_PROBLEM TO WORK ON_: For the word "SmolVLA는", search the records and show each line in which it occurs.

(Data entries)
%%
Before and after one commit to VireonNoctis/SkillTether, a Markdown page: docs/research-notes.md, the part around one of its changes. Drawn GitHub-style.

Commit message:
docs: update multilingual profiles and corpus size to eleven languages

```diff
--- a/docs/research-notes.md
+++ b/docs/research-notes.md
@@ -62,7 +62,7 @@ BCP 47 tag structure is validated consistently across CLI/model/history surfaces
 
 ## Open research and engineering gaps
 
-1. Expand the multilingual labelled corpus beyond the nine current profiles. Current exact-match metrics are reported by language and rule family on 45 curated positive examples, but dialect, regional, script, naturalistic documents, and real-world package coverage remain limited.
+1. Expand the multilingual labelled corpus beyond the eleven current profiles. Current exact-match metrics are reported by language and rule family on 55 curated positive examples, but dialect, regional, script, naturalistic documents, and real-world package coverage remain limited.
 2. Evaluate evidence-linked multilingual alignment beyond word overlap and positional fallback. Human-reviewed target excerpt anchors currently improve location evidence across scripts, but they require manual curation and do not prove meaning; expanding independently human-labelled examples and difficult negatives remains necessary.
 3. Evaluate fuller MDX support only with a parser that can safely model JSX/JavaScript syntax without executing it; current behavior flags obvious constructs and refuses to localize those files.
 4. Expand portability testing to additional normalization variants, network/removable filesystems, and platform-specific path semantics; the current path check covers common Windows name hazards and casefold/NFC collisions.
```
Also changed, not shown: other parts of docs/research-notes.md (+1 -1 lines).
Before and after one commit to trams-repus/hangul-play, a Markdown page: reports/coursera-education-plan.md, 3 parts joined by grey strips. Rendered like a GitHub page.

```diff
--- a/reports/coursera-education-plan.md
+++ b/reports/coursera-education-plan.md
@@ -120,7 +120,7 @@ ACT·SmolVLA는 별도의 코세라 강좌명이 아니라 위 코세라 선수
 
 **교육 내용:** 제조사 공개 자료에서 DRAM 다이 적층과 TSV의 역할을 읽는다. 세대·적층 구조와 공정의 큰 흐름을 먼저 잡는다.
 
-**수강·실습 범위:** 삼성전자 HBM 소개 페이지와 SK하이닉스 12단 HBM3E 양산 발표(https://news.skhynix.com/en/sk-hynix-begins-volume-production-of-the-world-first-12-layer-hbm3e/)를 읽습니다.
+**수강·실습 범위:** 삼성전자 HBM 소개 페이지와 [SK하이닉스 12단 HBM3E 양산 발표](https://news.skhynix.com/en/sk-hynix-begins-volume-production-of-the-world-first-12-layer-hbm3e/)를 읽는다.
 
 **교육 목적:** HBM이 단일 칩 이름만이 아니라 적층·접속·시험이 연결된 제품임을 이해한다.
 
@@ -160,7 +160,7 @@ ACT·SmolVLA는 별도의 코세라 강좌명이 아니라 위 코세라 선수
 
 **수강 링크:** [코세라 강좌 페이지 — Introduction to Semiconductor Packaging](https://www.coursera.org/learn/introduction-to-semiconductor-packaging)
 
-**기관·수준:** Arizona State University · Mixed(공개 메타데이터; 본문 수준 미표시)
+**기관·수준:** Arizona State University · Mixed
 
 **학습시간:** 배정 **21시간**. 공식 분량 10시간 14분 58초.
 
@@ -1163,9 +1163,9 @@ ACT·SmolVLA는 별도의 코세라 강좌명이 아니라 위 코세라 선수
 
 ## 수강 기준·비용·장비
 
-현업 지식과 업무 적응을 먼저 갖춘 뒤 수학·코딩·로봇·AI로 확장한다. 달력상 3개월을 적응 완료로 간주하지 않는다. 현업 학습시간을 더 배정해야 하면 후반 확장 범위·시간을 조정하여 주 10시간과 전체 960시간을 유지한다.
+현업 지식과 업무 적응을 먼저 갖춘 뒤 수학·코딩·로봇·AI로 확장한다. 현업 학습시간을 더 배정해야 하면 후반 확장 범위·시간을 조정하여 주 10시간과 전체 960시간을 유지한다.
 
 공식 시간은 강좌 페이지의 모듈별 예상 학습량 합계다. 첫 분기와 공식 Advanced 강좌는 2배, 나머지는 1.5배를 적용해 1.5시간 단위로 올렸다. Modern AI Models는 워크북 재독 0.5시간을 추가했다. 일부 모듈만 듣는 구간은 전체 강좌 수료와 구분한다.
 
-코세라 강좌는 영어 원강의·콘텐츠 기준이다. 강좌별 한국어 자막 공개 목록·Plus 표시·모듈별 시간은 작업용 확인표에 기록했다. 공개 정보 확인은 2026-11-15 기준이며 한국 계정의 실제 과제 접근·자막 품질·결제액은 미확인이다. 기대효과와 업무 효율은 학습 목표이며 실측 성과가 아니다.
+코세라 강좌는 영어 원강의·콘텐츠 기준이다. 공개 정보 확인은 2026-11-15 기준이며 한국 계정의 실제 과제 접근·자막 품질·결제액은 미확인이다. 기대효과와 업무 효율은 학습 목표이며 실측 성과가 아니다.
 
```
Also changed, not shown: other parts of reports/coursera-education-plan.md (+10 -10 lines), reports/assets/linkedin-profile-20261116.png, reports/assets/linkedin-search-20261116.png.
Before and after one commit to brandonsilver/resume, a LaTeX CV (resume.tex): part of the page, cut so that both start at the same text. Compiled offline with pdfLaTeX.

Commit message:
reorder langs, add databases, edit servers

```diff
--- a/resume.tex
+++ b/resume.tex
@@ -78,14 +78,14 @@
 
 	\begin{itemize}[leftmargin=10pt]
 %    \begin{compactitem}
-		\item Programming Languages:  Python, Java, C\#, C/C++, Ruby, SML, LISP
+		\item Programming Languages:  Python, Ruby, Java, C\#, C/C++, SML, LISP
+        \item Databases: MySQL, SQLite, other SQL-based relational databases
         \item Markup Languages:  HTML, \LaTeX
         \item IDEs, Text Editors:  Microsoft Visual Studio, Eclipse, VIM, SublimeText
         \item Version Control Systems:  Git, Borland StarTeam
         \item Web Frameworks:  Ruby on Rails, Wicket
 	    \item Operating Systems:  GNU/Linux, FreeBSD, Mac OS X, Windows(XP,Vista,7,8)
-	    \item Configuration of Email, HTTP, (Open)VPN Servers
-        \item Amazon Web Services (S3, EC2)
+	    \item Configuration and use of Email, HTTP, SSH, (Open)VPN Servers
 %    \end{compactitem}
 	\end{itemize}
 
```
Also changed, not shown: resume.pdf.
%%
_TASK OUTPUT_:
@@ -120,7 +120,7 @@ ACT·SmolVLA는 별도의 코세라 강좌명이 아니라 위 코세라 선수
@@ -160,7 +160,7 @@ ACT·SmolVLA는 별도의 코세라 강좌명이 아니라 위 코세라 선수
@@ -1163,9 +1163,9 @@ ACT·SmolVLA는 별도의 코세라 강좌명이 아니라 위 코세라 선수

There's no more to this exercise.